Exercise instructions: Pick out each line of the records that includes the string "marginVertical", and copy it.

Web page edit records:
►
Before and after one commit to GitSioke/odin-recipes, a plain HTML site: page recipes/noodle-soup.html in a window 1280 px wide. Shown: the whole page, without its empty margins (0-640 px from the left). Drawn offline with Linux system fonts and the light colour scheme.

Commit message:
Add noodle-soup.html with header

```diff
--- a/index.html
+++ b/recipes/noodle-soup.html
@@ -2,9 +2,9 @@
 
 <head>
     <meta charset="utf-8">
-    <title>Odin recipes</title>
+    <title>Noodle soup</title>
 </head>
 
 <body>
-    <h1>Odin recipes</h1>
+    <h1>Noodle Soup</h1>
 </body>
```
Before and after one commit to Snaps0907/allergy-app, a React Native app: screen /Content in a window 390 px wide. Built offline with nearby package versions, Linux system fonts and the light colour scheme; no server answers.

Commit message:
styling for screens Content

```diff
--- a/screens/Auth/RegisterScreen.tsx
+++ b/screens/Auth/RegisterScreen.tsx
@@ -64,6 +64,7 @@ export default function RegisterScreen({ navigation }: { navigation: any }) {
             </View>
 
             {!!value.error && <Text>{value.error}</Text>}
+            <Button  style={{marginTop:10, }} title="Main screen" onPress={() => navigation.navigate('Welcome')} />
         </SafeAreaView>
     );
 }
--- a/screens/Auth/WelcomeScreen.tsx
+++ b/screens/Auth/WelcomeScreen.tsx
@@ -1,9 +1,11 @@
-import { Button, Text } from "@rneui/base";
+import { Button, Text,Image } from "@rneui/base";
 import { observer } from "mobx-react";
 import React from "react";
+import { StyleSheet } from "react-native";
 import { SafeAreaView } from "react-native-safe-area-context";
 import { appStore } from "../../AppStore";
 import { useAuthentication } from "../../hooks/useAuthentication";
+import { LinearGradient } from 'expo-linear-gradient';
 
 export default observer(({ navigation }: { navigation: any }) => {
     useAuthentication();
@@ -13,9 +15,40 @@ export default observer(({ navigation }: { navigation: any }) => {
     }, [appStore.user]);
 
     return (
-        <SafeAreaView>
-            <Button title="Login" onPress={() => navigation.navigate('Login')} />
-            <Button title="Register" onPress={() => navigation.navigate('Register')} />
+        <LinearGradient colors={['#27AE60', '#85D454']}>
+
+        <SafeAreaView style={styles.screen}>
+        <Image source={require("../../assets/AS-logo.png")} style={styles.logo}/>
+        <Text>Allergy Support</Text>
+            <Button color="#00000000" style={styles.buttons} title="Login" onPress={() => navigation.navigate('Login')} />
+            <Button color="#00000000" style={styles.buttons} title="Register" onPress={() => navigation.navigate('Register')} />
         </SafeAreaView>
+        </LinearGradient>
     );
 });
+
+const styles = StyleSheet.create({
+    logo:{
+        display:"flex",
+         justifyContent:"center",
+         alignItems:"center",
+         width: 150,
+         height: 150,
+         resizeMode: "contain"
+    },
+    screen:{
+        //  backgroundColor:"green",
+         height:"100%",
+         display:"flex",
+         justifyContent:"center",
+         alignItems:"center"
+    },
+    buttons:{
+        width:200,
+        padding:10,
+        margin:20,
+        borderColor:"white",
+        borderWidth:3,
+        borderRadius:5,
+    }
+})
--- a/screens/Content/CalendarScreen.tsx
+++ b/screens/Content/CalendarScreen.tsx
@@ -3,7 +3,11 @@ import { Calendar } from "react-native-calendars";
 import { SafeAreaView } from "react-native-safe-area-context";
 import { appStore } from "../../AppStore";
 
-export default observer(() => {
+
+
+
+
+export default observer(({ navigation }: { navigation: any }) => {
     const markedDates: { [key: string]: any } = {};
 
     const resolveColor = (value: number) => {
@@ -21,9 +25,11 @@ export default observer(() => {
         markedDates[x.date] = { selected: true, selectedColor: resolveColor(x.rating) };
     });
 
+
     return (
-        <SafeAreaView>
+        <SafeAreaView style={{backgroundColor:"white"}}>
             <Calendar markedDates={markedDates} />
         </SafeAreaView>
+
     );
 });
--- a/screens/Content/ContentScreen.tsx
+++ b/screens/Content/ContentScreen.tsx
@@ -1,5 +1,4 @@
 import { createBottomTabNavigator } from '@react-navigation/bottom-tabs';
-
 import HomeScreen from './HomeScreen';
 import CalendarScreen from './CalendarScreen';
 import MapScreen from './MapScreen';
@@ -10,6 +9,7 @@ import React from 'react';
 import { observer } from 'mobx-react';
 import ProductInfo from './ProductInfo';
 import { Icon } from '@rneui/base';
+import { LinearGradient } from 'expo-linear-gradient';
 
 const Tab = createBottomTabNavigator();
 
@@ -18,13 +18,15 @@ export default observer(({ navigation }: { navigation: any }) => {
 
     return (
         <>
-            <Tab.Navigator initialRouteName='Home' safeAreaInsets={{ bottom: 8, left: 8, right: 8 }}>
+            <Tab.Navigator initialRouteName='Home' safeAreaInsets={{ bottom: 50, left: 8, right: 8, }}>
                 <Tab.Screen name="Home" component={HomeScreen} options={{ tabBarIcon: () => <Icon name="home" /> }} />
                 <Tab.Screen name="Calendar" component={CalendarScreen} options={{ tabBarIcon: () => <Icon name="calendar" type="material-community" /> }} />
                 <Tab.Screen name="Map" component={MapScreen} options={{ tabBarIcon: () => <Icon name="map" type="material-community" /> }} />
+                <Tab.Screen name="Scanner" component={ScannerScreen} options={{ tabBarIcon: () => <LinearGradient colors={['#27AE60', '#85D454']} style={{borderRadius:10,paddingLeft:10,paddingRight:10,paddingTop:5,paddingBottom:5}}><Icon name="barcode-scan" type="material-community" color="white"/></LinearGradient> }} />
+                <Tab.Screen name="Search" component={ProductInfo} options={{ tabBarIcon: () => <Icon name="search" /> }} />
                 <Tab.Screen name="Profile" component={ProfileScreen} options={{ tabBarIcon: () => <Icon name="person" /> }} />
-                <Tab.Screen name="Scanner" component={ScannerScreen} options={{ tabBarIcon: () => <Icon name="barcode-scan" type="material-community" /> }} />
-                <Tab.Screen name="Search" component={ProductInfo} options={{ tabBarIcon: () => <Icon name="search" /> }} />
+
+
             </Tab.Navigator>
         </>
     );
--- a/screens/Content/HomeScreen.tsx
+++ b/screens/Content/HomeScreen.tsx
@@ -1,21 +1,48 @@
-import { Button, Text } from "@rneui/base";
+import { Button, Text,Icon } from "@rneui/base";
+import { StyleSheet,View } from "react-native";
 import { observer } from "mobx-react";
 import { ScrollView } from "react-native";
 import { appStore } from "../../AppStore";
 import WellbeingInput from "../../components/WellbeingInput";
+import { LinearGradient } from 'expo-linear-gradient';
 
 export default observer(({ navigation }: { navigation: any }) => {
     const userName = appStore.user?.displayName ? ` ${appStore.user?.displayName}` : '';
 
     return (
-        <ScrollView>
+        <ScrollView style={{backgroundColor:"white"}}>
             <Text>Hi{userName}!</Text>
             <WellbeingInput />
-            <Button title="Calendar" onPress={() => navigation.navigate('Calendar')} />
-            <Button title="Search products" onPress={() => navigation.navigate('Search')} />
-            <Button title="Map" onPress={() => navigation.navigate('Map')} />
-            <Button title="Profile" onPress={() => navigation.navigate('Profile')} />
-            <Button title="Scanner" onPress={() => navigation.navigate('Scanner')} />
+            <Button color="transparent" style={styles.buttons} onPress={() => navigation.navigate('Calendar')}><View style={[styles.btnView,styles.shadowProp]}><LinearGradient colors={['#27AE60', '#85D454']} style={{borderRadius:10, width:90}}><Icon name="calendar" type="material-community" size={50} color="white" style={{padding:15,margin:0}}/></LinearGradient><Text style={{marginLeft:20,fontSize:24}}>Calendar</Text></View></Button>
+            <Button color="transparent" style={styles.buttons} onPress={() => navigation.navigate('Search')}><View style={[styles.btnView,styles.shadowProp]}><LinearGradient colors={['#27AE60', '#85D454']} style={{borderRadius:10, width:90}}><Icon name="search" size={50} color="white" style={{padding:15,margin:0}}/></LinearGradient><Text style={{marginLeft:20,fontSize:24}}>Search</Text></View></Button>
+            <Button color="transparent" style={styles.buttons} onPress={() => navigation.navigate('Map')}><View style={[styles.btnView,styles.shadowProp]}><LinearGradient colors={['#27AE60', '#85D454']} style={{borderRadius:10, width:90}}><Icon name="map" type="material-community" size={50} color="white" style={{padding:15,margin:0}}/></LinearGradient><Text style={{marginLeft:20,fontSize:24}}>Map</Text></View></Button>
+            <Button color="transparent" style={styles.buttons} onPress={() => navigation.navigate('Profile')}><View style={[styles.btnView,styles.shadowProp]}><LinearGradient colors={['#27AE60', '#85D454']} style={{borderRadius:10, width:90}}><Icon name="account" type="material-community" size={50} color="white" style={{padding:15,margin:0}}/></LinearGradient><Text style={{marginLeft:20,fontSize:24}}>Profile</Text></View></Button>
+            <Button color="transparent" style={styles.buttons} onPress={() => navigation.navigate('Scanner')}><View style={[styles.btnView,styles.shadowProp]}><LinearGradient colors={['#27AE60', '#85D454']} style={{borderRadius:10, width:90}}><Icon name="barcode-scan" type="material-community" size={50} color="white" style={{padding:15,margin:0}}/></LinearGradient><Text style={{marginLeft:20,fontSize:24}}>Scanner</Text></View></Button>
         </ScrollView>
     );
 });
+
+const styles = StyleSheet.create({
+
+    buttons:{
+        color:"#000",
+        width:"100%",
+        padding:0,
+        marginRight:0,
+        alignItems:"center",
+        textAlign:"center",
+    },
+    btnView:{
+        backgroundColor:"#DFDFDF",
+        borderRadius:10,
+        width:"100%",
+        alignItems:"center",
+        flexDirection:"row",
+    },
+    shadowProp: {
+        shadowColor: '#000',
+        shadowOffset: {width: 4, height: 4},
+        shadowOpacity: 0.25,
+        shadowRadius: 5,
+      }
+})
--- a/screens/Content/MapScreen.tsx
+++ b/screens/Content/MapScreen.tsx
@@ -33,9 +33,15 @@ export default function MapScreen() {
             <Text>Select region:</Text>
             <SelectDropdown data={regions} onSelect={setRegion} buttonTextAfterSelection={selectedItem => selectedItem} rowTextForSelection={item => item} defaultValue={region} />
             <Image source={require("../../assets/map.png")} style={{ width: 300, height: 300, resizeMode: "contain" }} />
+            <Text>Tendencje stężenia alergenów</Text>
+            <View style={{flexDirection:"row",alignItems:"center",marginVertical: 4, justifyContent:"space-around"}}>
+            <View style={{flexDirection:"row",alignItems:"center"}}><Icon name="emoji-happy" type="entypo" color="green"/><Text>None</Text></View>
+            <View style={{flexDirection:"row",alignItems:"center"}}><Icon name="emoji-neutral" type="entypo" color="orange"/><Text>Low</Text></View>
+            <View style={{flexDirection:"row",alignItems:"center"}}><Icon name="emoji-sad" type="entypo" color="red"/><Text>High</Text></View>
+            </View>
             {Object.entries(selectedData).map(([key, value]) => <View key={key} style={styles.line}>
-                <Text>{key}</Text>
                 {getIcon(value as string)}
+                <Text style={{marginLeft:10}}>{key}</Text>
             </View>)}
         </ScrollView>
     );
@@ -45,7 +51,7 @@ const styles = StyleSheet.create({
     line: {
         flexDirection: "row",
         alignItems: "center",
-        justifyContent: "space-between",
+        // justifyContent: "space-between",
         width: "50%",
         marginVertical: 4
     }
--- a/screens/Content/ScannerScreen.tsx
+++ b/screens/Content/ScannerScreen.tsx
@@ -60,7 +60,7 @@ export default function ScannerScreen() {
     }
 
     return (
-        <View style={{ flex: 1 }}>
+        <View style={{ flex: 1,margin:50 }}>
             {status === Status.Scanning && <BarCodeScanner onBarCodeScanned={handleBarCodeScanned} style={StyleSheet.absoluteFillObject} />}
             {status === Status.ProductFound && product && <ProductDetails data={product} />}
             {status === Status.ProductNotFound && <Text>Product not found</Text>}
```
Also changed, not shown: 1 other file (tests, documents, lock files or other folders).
◄
Response to the exercise:
+            <View style={{flexDirection:"row",alignItems:"center",marginVertical: 4, justifyContent:"space-around"}}>
         marginVertical: 4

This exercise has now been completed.